**TASK OBJECTIVE:**
Could you copy the records below exactly, leaving out any pictures they include?
SUPPLIED RECORDS START
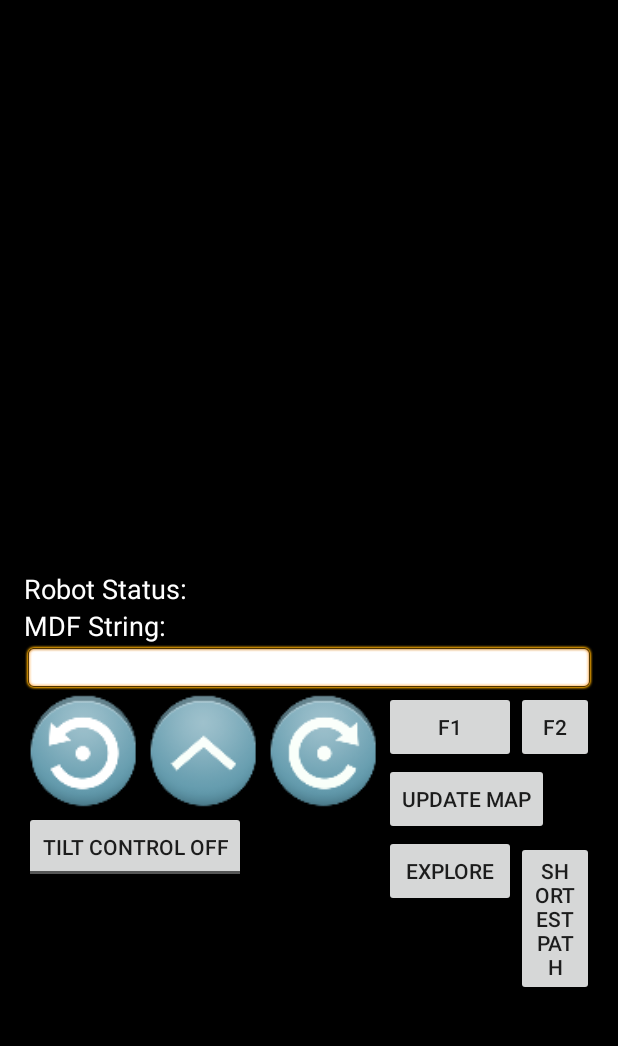
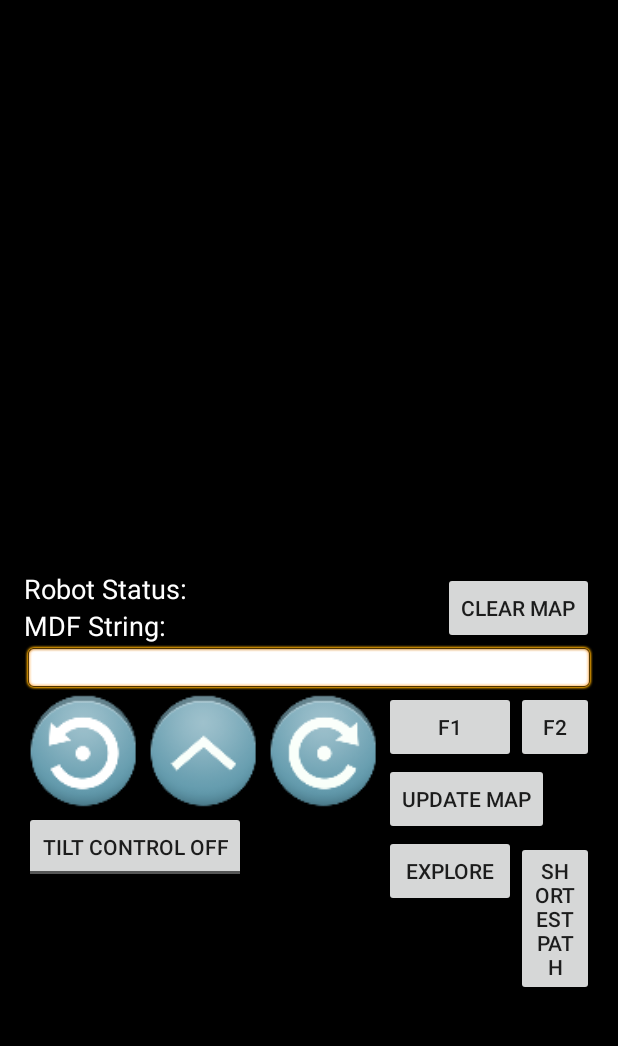
Before and after one commit to ivantwj/MDPGrp10_Android, an Android app: the screen it shows after launch (MainActivity), on a phone screen of 412 x 824 dp, the part 84-1130 px from its top. Run offline under Robolectric (Android 15) with nearby library versions, the phone set to English and light mode, and no system bars.

Commit message:
put in a clear map button

```diff
--- a/app/src/main/res/layout/activity_main.xml
+++ b/app/src/main/res/layout/activity_main.xml
@@ -154,6 +154,15 @@
             android:id="@+id/buttonUpdate"
             android:layout_below="@+id/buttonF1"
             android:layout_toRightOf="@+id/imageButtonClockwise"/>
+
+        <Button
+            style="?android:attr/buttonStyleSmall"
+            android:layout_width="wrap_content"
+            android:layout_height="wrap_content"
+            android:text="Clear Map"
+            android:id="@+id/buttonClearMap"
+            android:layout_above="@+id/editTextMap"
+            android:layout_alignParentRight="true"/>
     </RelativeLayout>
 
 </RelativeLayout>
```
Also changed, not shown: app/src/main/java/com/mdpgrp10/androidmobilecontrollermodule/MainActivity.java (+10 -0 lines).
SUPPLIED RECORDS END
**TASK ANSWER:**
Before and after one commit to ivantwj/MDPGrp10_Android, an Android app: the screen it shows after launch (MainActivity), on a phone screen of 412 x 824 dp, the part 84-1130 px from its top. Run offline under Robolectric (Android 15) with nearby library versions, the phone set to English and light mode, and no system bars.

Commit message:
put in a clear map button

```diff
--- a/app/src/main/res/layout/activity_main.xml
+++ b/app/src/main/res/layout/activity_main.xml
@@ -154,6 +154,15 @@
             android:id="@+id/buttonUpdate"
             android:layout_below="@+id/buttonF1"
             android:layout_toRightOf="@+id/imageButtonClockwise"/>
+
+        <Button
+            style="?android:attr/buttonStyleSmall"
+            android:layout_width="wrap_content"
+            android:layout_height="wrap_content"
+            android:text="Clear Map"
+            android:id="@+id/buttonClearMap"
+            android:layout_above="@+id/editTextMap"
+            android:layout_alignParentRight="true"/>
     </RelativeLayout>
 
 </RelativeLayout>
```
Also changed, not shown: app/src/main/java/com/mdpgrp10/androidmobilecontrollermodule/MainActivity.java (+10 -0 lines).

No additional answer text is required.